Secondly, baseball (the commissioner, to be more precise), aware that the Yankees-Cubs series was upcoming in three days, decided to “investigate” the incident, cycling 76 bats through a CAT scanner. This process gave them opportunity to delay announcing the penalty for several days.
They should have announced the penalty the next morning, Mr. Sosa’s appeal would then have been announced and adjudicated by Friday, the opening game of the Yankee series. He would undoubtedly have been sitting in the stands, an eventuality unacceptable from a “show” standpoint.
By going slow on the penalty announcement, the timing of the appeal and its adjudication allowed Mr. Sosa to play in all the Yankee games.
Finally, is there much difference between Mr. Sosa’s cheating with a doctored bat and Pete Rose’s potential cheating by betting on baseball games (if that’s what he did). After all, it’s not the bet that is the problem, it’s the possibility of intentionally losing a game to favor the bet that is the problem. The fact of the bet only provides motive for intentionally losing a game. Strong evidence, true, but it is throwing a game that is the real fault in that case. Perhaps a penalty more like that given to Mr. Rose (lifetime ban from baseball) would prevent corked bats.
No proof, of course, of these theories; but clearly the pressure to put on a good “show” comes from both external (media) and internal sources, both individual and organizational.p>Despite my suspicions, even if correct, I still enjoy baseball as a spectator more than any of the other “major league” sports. They all have their own set of peculiarities.

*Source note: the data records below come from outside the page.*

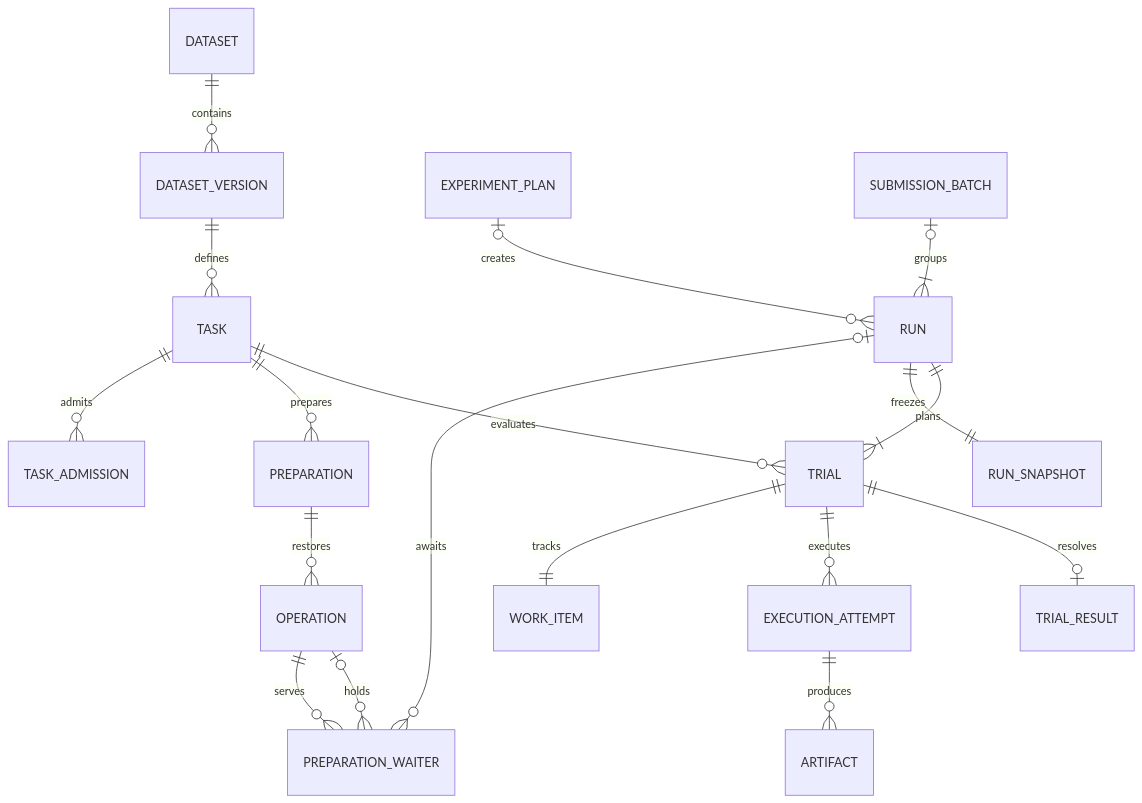
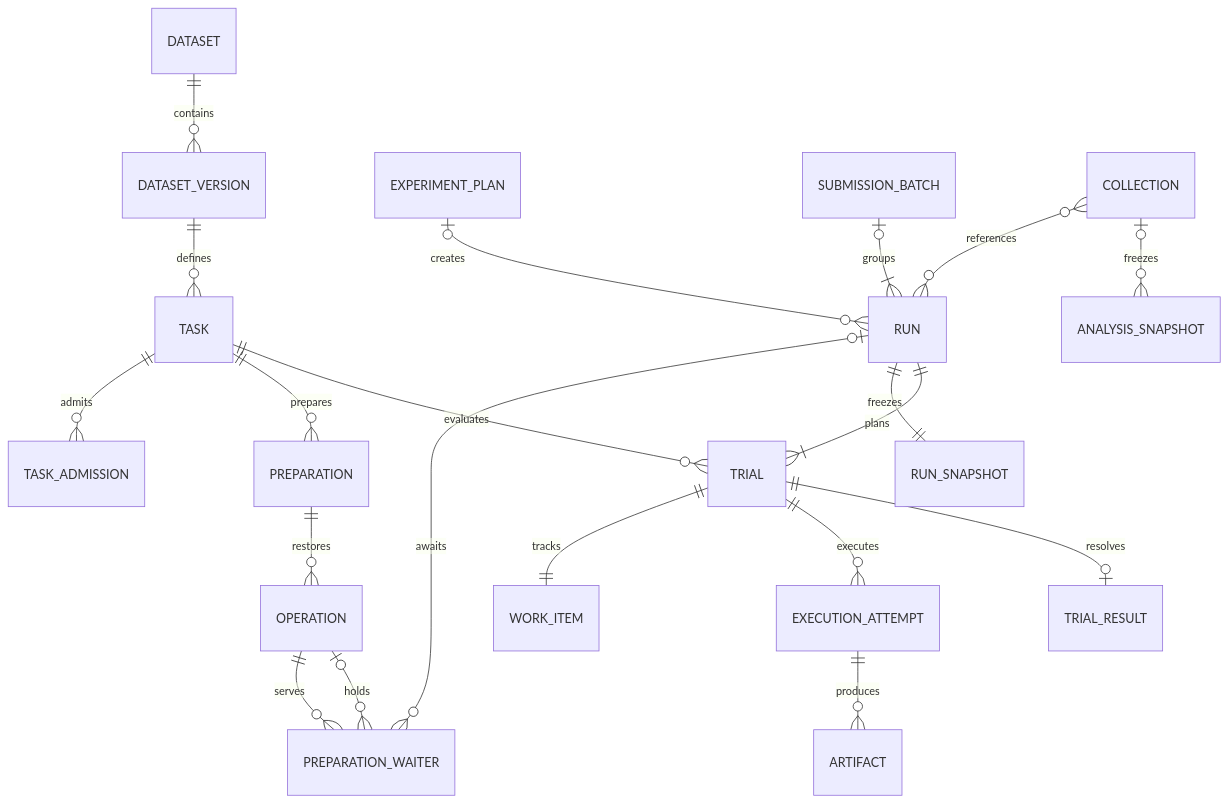
Before and after one commit to au12321ua/maestro: the diagram in docs/design/01-domain-model.md, drawn with Mermaid. The commit also changed other lines of this file and 42 other files, not shown here.

```diff
--- a/docs/design/01-domain-model.md
+++ b/docs/design/01-domain-model.md
@@ -35,20 +37,22 @@
 ~~~mermaid
 erDiagram
     DATASET ||--o{ DATASET_VERSION : contains
     DATASET_VERSION ||--o{ TASK : defines
     TASK ||--o{ TASK_ADMISSION : admits
     TASK ||--o{ PREPARATION : prepares
     PREPARATION ||--o{ OPERATION : restores
     OPERATION ||--o{ PREPARATION_WAITER : serves
     RUN |o--o{ PREPARATION_WAITER : awaits
     OPERATION |o--o{ PREPARATION_WAITER : holds
     EXPERIMENT_PLAN o|--o{ RUN : creates
     SUBMISSION_BATCH o|--|{ RUN : groups
     RUN ||--|| RUN_SNAPSHOT : freezes
     RUN ||--|{ TRIAL : plans
     TASK ||--o{ TRIAL : evaluates
     TRIAL ||--|| WORK_ITEM : tracks
     TRIAL ||--o{ EXECUTION_ATTEMPT : executes
     TRIAL ||--o| TRIAL_RESULT : resolves
     EXECUTION_ATTEMPT ||--o{ ARTIFACT : produces
+    COLLECTION }o--o{ RUN : references
+    COLLECTION o|--o{ ANALYSIS_SNAPSHOT : freezes
 ~~~
```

Recall George Carlin’s routine comparing terminology used to describe baseball to that of football. Field vs. stadium. Cap vs. helmet. End zone vs. home plate. He had many more. Similar contrasts can be drawn between baseball and basketball, hockey and other sports. br> — Richard Renken br> Chesterfield, MO /p>

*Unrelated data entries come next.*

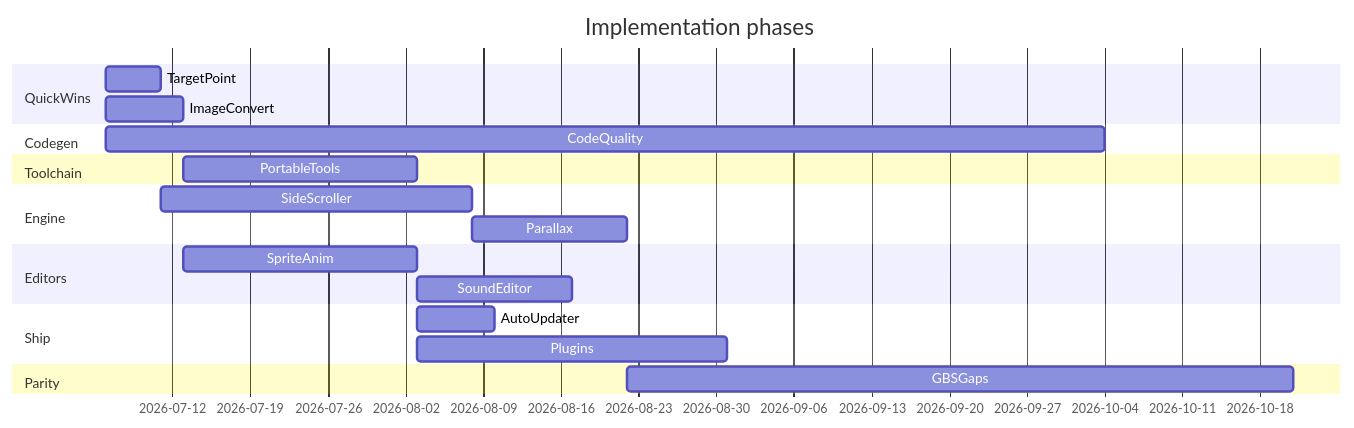
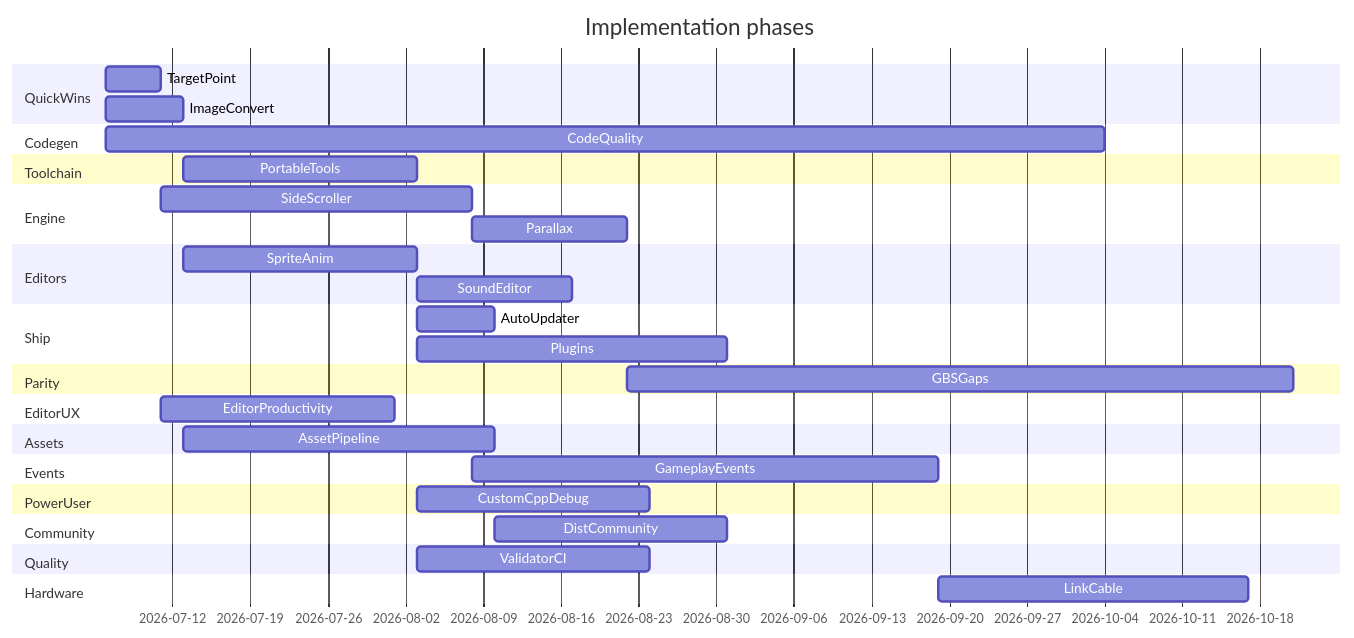
The third of 3 diagrams in .cursor/plans/gba_studio_v1.0_fork_5cde89ac.plan.md (aidmet/gba-studio), drawn with Mermaid before and after one commit. The commit also changed other lines of this file, not shown here.

````diff
--- a/.cursor/plans/gba_studio_v1.0_fork_5cde89ac.plan.md
+++ b/.cursor/plans/gba_studio_v1.0_fork_5cde89ac.plan.md
@@ -322,23 +573,37 @@
 ```mermaid
 gantt
   title Implementation phases
   dateFormat YYYY-MM-DD
   section QuickWins
     TargetPoint     :p1a, 2026-07-06, 5d
     ImageConvert    :p1b, 2026-07-06, 7d
   section Codegen
     CodeQuality     :p0, 2026-07-06, 90d
   section Toolchain
     PortableTools   :p2, after p1b, 21d
   section Engine
     SideScroller    :p3, after p1a, 28d
     Parallax        :p4, after p3, 14d
   section Editors
     SpriteAnim      :p5, after p1b, 21d
     SoundEditor     :p6, after p5, 14d
   section Ship
     AutoUpdater     :p7, after p2, 7d
     Plugins         :p8, after p5, 28d
   section Parity
     GBSGaps         :p9, after p4, 60d
+  section EditorUX
+    EditorProductivity :p10, after p1a, 21d
+  section Assets
+    AssetPipeline   :p11, after p1b, 28d
+  section Events
+    GameplayEvents  :p12, after p3, 42d
+  section PowerUser
+    CustomCppDebug  :p13, after p2, 21d
+  section Community
+    DistCommunity   :p14, after p7, 21d
+  section Quality
+    ValidatorCI     :p15, after p2, 21d
+  section Hardware
+    LinkCable       :p16, after p12, 28d
 ```
````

A man of faith in a godless age is hitting Americans where it hurts.
Mr. and Mrs. American Spectator Reader, let P.J. O’Rourke talk sense to your kids.
In Britain, defending your property can get you life.
The debacle of this president’s administration is both a cause and a symptom of the decline of American values. Unless Congress impeaches him, that decline will go on unchecked. An eminent jurist surveys the damage and assesses the chances for the recovery of our culture.
It won’t take long for conservatives to scratch this presidential wannabe off their 2008 scorecard.
The American Christmas, like the songs that celebrate it, makes room for everybody under the rainbow. Is that why so many people seem to be hostile to it?
Was the President done in by the economy, or by the politics of the economy?